Defendant’s next contention that he was not proven guilty beyond a reasonable doubt is without merit. It is well settled Illinois law that evidence of the recent exclusive and unexplained possession of the proceeds of a burglary may be sufficient to sustain a conviction of burglary unless there are other facts and circumstances which create a reasonable doubt of guilt. (People v. Woods (1963), 26 Ill. 2d 557, 188 N.E.2d 1; People v. Owens (1962), 23 Ill. 2d 534, 179 N.E.2d 630; People v. Pride (1959), 16 Ill. 2d 82, 156 N.E.2d 551.) Obviously, the jury did not find credible defendant’s story of finding the property in the hallway. The question was one for the jury and the verdict cannot be said to be against the manifest weight of the evidence. People v. Woods (1963), *91926 Ill. 2d 557, 188 N.E.2d 1; People v. Mathews (1950), 406 Ill. 35, 92 N.E.2d 147.

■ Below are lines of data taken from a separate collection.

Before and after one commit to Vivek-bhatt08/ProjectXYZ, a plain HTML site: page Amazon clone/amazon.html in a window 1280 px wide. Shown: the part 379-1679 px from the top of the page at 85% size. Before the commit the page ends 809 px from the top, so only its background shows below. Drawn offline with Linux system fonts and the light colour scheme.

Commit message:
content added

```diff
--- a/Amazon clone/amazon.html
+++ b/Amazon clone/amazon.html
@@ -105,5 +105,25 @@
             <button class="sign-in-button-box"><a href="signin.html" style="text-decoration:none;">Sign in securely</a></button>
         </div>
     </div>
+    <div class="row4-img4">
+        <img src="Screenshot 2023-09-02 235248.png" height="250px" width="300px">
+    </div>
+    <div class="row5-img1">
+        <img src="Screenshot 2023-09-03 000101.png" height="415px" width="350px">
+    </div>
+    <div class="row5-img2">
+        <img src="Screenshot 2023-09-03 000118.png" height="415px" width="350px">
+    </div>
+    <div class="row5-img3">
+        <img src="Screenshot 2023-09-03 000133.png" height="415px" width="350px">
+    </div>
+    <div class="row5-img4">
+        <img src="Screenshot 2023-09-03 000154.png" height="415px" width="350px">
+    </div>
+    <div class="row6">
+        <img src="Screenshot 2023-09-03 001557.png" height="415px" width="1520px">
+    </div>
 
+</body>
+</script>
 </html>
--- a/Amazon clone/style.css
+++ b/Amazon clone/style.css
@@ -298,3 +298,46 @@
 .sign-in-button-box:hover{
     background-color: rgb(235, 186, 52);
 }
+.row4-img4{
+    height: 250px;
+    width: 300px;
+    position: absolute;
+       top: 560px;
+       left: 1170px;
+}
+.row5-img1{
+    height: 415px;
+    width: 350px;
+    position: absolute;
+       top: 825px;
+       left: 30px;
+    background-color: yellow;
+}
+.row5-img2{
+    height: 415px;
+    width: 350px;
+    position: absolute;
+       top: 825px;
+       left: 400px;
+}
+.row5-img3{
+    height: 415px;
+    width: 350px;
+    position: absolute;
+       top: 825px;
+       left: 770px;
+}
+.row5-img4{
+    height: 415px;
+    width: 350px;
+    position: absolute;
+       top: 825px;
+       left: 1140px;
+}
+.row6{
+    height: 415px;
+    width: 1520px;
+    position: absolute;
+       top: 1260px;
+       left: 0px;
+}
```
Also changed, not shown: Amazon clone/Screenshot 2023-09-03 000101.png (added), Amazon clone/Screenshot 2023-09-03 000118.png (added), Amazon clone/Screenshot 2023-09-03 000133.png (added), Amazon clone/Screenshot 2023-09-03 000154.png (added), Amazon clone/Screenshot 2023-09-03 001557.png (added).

Finally, defendant contends that the instruction defining accountability was improperly given as it was not supported by the evidence. Even slight evidence upon a given theory of the case will justify giving an instruction. (People v. Hyde (1968), 97 Ill. App. 2d 43, 239 N.E.2d 466.) As noted previously, defendant’s exclusive and unexplained possession of property recently taken in a burglary supports the theory that he participated in the burglary as a principal. The fact that defendant might have been guilty of direct participation in the crime does not render the accountability instruction improper if there was also sufficient evidence that he aided another in the commission of the burglary. (People v. Stark (1966), 33 Ill. 2d 616, 213 N.E.2d 503.) The record is replete with such evidence. It shows that defendant had known Searcy for over a year; that both of these men were nonresidents of the building; that these appliances were taken from the same burglarized apartment; and that each of them was observed in possession of the appliances within the space of 15 minutes and within a half a floor’s distance of each other. While the evidence details the activities of Searcy and defendant which occurred after the breaking and entry, this circumstance is of no moment. Accountability requires that the assistance of the person to be held accountable must occur prior to or during the commission of the crime but such assistance can be inferred from activities which occur after the offense. (People v. Hyde (1968), 97 Ill. App. 2d 43, 239 N.E.2d 466.) Thus, the evidence, in this case adequately supported the State’s alternative theory that one of these men may have aided the other in the commission of the burglary and the State was entitled to have the accountability instruction given.
For these reasons the judgment of the circuit court of Cook County is affirmed.
LORENZ, P. J., and DRUCKER, J., concur.